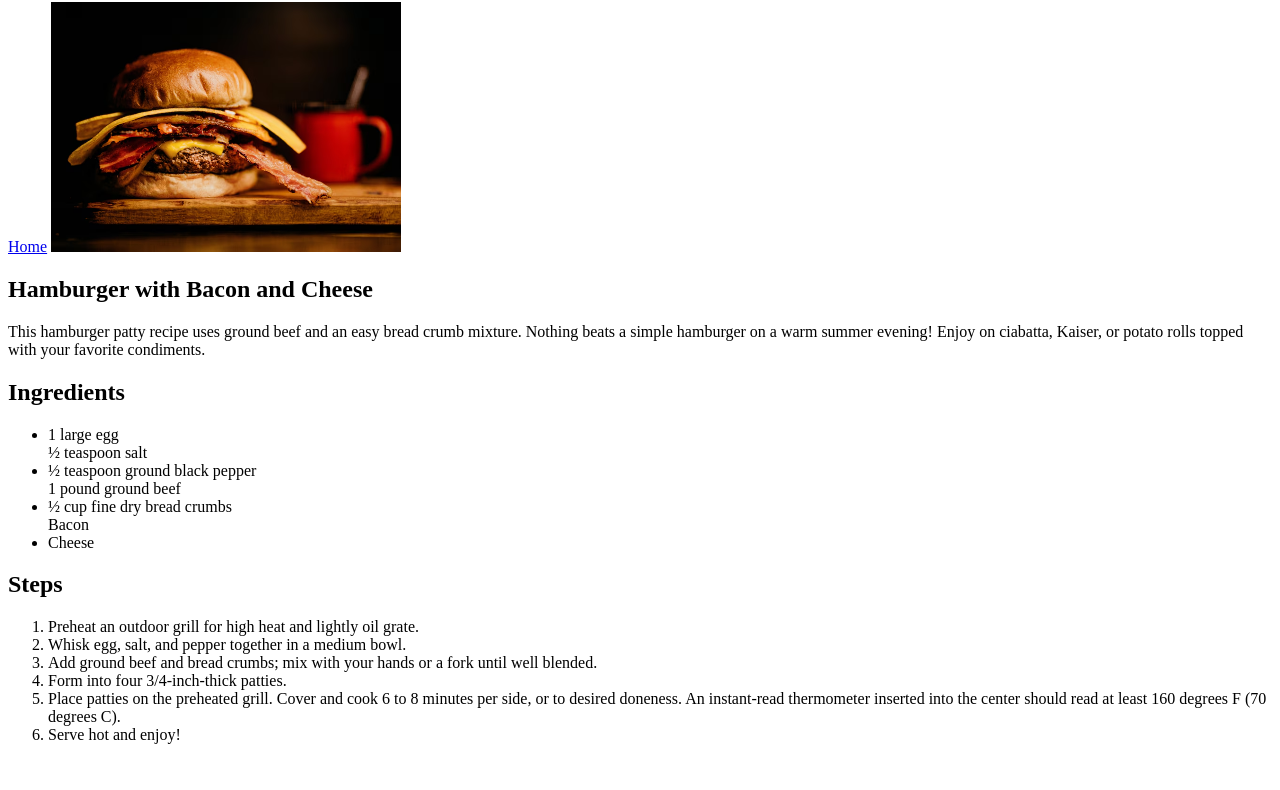
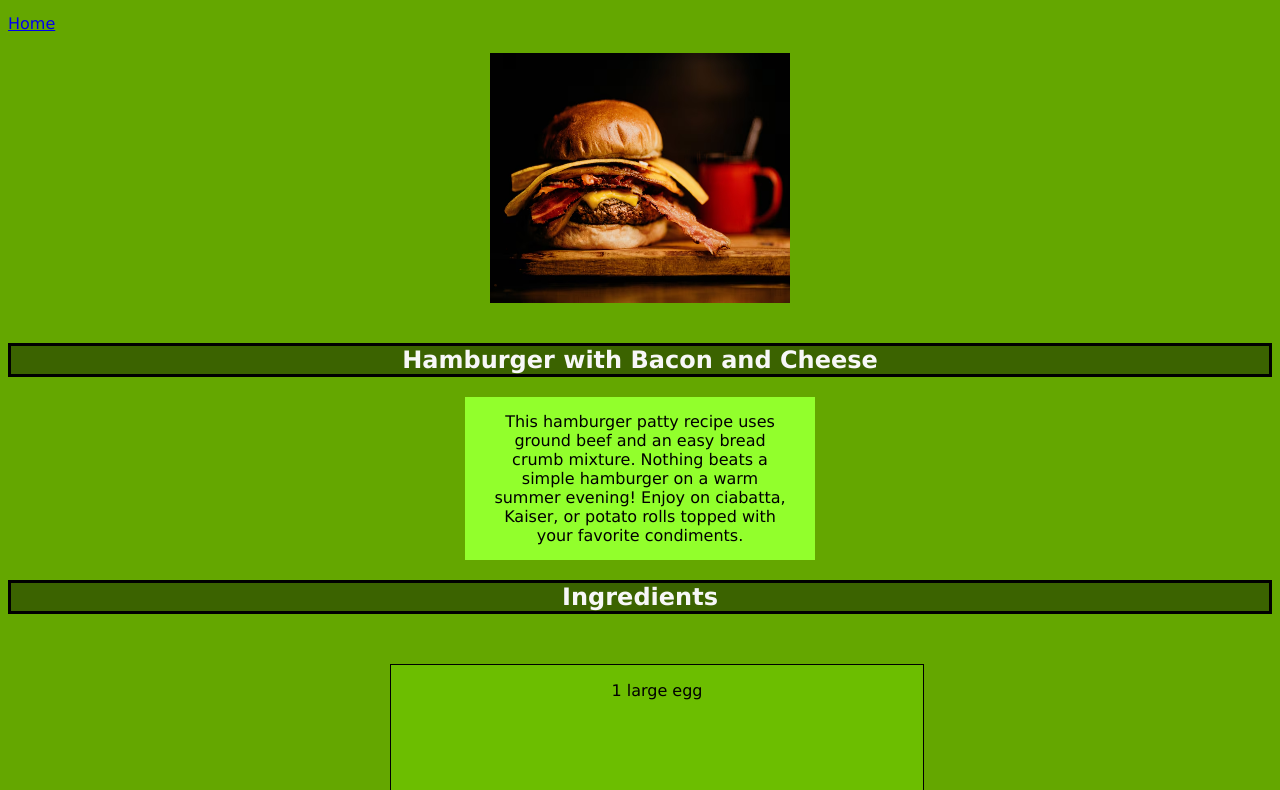
Before and after one commit to Jhosias-yoshi/odin-recipes, a plain HTML site: page recipes/burger.html in a window 1280 px wide. Shown: the part 78-868 px from the top of the page. Before the commit the page ends 838 px from the top, so only its background shows below. Drawn offline with Linux system fonts and the light colour scheme.

Commit message:
Edit CSS into all htmls, still ugly, but getting better

```diff
--- a/recipes/burger.html
+++ b/recipes/burger.html
@@ -4,21 +4,21 @@
     <meta charset="UTF-8">
     <meta name="viewport" content="width=device-width, initial-scale=1.0">
     <title>Hamburger Recipe</title>
+    <link rel="stylesheet" href="/styles.css">
 </head>
 <body>
     <h1>Hamburger with Bacon</h1> <!--https://www.allrecipes.com/recipe/25473/the-perfect-basic-burger/-->
-    <a href="../index.html">Home</a>
-    <img src="burger.avif" alt="Hamburger with bacon and cheese" height="250" width="350">
+    <a class="a-sub" href="../index.html">Home<img class="food-img" src="burger.avif" alt="Hamburger with bacon and cheese" height="250" width="350"></a>
     <h2>Hamburger with Bacon and Cheese</h2>
     <p>This hamburger patty recipe uses ground beef and an easy bread crumb mixture. Nothing beats a simple hamburger on a warm summer evening! Enjoy on ciabatta, Kaiser, or potato rolls topped with your favorite condiments.</p>
     <h2>Ingredients</h2>
     <ul>
         <li>1 large egg</li>
-        <ll>½ teaspoon salt</ll>
+        <li>1/2 teaspoon salt</li>
         <li>½ teaspoon ground black pepper</li>
-        <ll>1 pound ground beef</ll>
+        <li>1 pound ground beef</li>
         <li>½ cup fine dry bread crumbs</li>
-        <ll>Bacon</ll>
+        <li>Bacon</l>
         <li>Cheese</li>
     </ul>
     <h2>Steps</h2>
--- /dev/null
+++ b/styles.css
@@ -0,0 +1,71 @@
+html{
+    background-color: rgb(100, 167, 0);
+    font-family: verdana, sans-serif;
+    align-self: center;
+}
+
+h1, h2{
+    display: block;
+    border: solid black;
+    color: rgb(247, 247, 247);
+    background-color: rgb(59, 99, 0);
+    text-align: center;
+}
+
+ul{
+    padding: 0 50px 0 50px;
+    margin: auto;
+    list-style: none;
+    display: block;
+    position: relative;
+    width: 600px;
+    min-width: 100px;
+    max-width: 600px;
+}
+
+li{
+    width: 500px;
+    height: 300px;
+    border: 1px solid black;
+    margin: 50px;
+    padding: 1em;
+    background-color: rgb(108, 190, 0);
+    text-align: center;
+    position: relative;
+}
+
+a{
+    display: flex;
+    flex-direction: column;
+    padding-top: 5px;
+}
+
+
+.food-img{
+    height: 250px;
+    width: 300px;
+    align-self: center;
+    padding: 20px 0;
+}
+
+p{
+    width: 300px;
+    text-align: center;
+    align-items: center;
+    margin: 0 auto;
+    background-color: rgb(146, 255, 44);
+    padding: 15px 25px;
+}
+
+
+a:active{
+    color: orange;
+}
+
+a:visited{
+    color: rgba(21, 36, 0, 0.418);
+}
+
+a:hover{
+    background-color: rgb(136, 255, 0);
+}
```
Also changed, not shown: index.html (+6 -4 lines), recipes/cobb-salad.html (+2 -2 lines), recipes/oatmeal-bars.html (+4 -3 lines).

══════════════════════════════

◆ **WHAT YOU NEED TO DO**: All lines of the records above that carry the word "color" should be listed.

◆ **RESPONSE AREA**:
+    background-color: rgb(100, 167, 0);
+    color: rgb(247, 247, 247);
+    background-color: rgb(59, 99, 0);
+    background-color: rgb(108, 190, 0);
+    background-color: rgb(146, 255, 44);
+    color: orange;
+    color: rgba(21, 36, 0, 0.418);
+    background-color: rgb(136, 255, 0);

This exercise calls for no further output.